### What the task requires:
Copy each line of the following data that contains "README".

### Data extract:
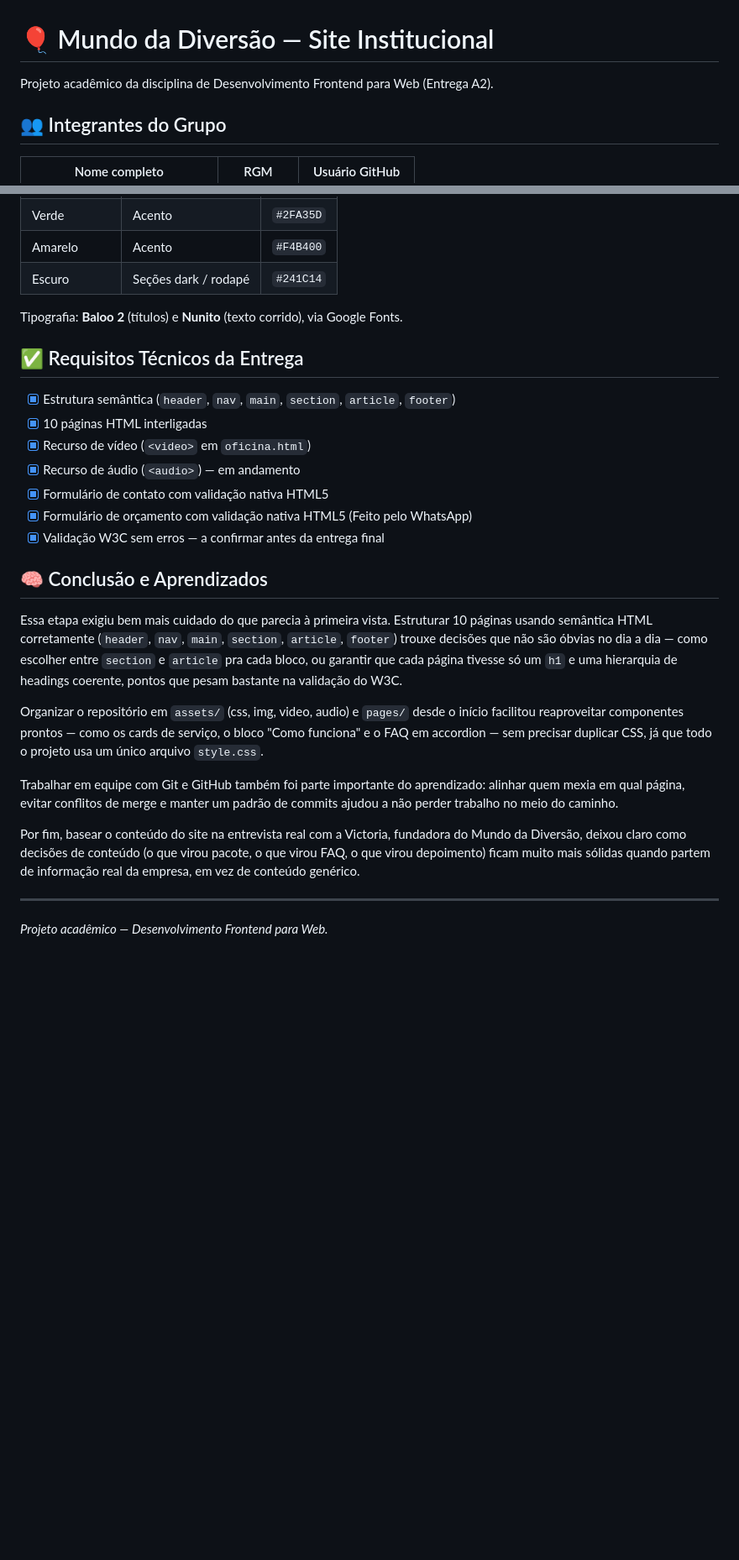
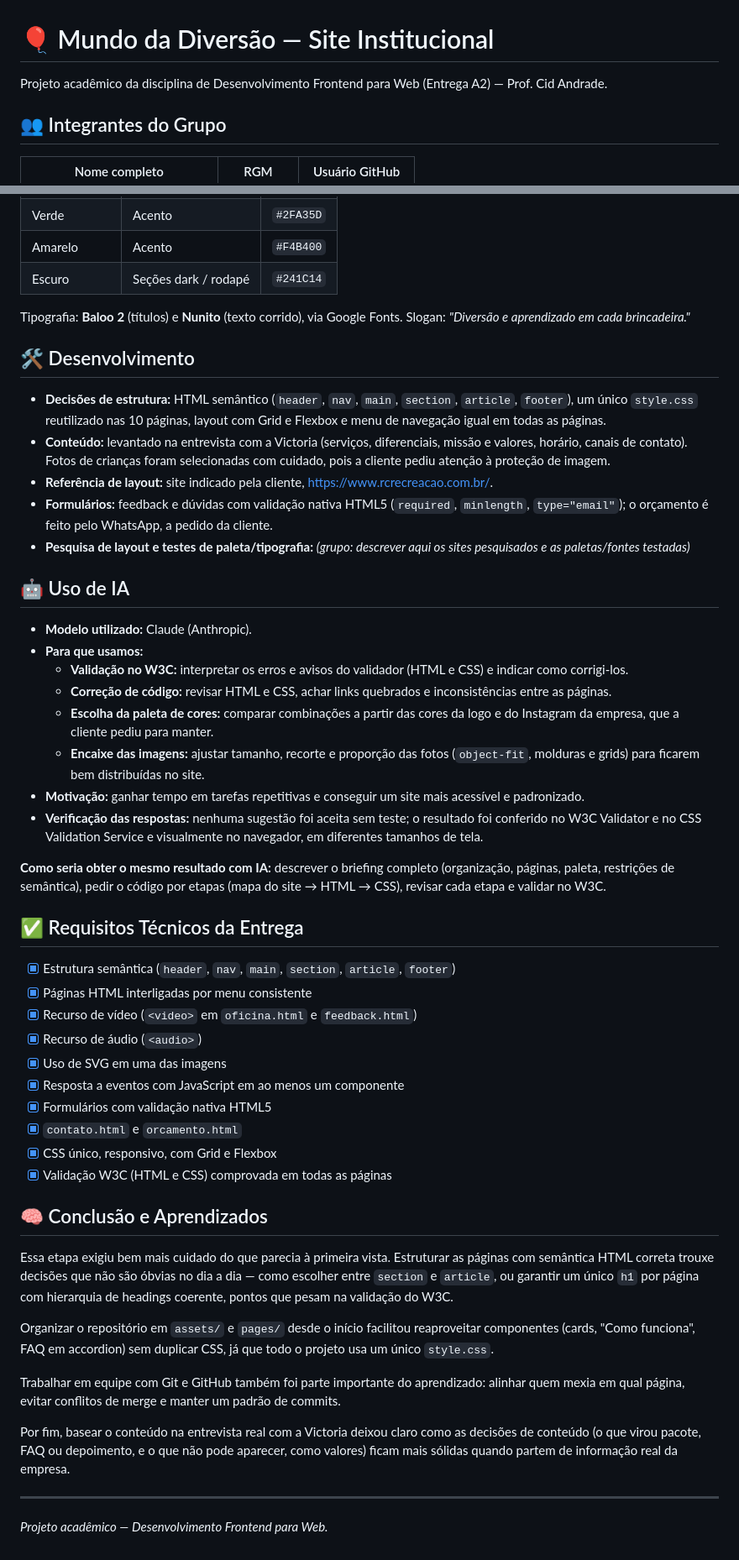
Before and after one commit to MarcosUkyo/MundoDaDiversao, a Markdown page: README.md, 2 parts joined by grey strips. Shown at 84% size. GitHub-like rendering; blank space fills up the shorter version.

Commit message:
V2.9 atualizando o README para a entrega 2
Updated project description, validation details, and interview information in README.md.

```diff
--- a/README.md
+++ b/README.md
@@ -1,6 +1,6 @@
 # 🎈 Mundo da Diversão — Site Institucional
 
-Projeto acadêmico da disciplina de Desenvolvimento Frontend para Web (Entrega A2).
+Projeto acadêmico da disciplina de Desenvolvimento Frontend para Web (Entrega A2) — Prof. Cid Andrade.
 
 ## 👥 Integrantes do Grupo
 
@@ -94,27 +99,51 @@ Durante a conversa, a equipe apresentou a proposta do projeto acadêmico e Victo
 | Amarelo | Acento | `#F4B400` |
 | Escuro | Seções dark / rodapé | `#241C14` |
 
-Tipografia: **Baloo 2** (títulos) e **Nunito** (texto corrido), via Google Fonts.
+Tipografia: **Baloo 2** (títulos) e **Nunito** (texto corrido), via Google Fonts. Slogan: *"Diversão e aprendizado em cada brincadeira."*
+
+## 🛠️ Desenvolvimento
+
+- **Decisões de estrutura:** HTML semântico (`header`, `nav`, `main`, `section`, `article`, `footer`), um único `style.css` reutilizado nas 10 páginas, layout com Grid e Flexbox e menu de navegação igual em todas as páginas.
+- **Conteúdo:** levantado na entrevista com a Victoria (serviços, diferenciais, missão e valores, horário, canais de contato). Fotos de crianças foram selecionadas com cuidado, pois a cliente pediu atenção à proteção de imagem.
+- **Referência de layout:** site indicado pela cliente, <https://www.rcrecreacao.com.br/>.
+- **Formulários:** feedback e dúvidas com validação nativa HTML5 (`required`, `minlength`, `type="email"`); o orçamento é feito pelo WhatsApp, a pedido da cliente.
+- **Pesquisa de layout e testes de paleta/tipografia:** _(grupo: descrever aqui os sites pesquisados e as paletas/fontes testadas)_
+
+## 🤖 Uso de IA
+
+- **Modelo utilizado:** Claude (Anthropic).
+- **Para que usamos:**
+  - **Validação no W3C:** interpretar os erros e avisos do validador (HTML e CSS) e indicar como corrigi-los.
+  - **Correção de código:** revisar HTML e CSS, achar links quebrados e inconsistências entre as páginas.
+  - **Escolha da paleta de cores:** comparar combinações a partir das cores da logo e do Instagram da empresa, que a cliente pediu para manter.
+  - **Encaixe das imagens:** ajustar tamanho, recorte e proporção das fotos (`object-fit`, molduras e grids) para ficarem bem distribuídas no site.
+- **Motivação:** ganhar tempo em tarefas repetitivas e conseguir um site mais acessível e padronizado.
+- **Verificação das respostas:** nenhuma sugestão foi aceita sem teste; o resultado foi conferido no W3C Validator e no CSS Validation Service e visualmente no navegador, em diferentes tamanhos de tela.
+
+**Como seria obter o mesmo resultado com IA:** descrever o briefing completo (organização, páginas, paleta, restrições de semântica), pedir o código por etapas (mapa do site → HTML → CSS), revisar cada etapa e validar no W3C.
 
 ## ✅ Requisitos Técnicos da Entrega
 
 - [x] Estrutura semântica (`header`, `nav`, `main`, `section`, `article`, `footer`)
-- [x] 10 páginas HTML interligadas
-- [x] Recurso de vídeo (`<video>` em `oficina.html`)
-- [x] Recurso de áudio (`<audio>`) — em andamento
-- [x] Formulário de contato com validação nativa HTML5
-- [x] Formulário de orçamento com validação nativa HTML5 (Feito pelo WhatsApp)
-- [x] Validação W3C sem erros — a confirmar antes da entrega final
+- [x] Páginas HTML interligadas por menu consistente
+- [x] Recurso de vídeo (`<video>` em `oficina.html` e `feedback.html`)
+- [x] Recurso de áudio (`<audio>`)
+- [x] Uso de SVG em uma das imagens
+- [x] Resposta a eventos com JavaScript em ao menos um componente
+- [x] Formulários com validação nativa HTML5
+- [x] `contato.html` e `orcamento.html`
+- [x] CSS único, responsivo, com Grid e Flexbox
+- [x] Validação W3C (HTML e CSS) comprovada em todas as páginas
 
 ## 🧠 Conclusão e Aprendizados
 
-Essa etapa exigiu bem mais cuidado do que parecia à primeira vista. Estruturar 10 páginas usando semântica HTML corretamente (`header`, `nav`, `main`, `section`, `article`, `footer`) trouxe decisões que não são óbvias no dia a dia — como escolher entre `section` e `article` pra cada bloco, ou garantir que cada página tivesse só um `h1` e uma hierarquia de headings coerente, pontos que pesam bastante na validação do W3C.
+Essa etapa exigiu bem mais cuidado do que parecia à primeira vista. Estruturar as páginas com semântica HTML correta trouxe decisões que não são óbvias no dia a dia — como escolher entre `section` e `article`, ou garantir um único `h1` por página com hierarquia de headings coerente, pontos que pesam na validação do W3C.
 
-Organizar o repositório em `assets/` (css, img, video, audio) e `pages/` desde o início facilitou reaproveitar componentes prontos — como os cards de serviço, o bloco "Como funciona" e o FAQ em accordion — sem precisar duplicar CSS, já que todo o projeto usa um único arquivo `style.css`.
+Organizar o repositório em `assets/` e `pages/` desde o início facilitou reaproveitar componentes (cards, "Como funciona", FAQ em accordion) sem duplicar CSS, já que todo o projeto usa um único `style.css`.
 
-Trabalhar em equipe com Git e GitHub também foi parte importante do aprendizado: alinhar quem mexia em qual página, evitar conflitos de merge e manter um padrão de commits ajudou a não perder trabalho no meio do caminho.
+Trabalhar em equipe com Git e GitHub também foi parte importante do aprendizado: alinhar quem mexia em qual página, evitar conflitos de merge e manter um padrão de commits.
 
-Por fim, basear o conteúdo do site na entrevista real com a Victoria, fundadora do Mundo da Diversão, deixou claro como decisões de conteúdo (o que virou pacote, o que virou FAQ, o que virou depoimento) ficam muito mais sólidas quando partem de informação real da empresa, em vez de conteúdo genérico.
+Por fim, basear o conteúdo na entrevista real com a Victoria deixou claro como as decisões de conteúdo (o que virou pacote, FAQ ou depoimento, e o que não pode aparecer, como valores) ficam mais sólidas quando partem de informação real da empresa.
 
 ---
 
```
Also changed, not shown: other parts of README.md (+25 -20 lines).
---
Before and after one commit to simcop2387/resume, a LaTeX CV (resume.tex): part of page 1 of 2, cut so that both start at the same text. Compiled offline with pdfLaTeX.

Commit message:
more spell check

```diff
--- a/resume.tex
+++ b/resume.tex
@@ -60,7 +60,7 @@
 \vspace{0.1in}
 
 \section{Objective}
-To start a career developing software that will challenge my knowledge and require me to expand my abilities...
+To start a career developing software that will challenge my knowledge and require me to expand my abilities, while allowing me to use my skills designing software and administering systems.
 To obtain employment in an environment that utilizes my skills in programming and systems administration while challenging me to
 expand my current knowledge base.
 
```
==
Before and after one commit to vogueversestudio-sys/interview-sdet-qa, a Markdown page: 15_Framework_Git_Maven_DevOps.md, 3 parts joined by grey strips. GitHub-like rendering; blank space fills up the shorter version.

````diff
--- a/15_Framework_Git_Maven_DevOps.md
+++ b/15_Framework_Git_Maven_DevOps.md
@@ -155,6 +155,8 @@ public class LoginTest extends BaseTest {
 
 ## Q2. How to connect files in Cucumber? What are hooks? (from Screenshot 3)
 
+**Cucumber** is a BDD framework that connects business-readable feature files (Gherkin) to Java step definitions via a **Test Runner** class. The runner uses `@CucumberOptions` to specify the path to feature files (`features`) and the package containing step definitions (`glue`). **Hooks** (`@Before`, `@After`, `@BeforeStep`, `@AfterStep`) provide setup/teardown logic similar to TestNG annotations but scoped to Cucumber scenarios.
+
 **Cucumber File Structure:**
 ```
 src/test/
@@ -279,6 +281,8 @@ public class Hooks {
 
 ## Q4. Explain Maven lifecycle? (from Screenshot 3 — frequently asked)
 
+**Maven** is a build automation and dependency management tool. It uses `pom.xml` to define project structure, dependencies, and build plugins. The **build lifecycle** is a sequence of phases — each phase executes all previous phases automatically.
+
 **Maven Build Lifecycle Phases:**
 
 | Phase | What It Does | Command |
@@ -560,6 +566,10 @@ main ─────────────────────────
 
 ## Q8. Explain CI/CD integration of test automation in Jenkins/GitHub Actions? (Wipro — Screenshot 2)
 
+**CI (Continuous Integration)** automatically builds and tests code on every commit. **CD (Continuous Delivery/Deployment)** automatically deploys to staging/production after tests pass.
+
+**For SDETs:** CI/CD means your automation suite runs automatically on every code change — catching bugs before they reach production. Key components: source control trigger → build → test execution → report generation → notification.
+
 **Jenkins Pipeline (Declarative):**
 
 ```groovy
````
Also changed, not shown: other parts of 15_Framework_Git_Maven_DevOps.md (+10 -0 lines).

### Reply:
Before and after one commit to MarcosUkyo/MundoDaDiversao, a Markdown page: README.md, 2 parts joined by grey strips. Shown at 84% size. GitHub-like rendering; blank space fills up the shorter version.
V2.9 atualizando o README para a entrega 2
Updated project description, validation details, and interview information in README.md.
--- a/README.md
+++ b/README.md
Also changed, not shown: other parts of README.md (+25 -20 lines).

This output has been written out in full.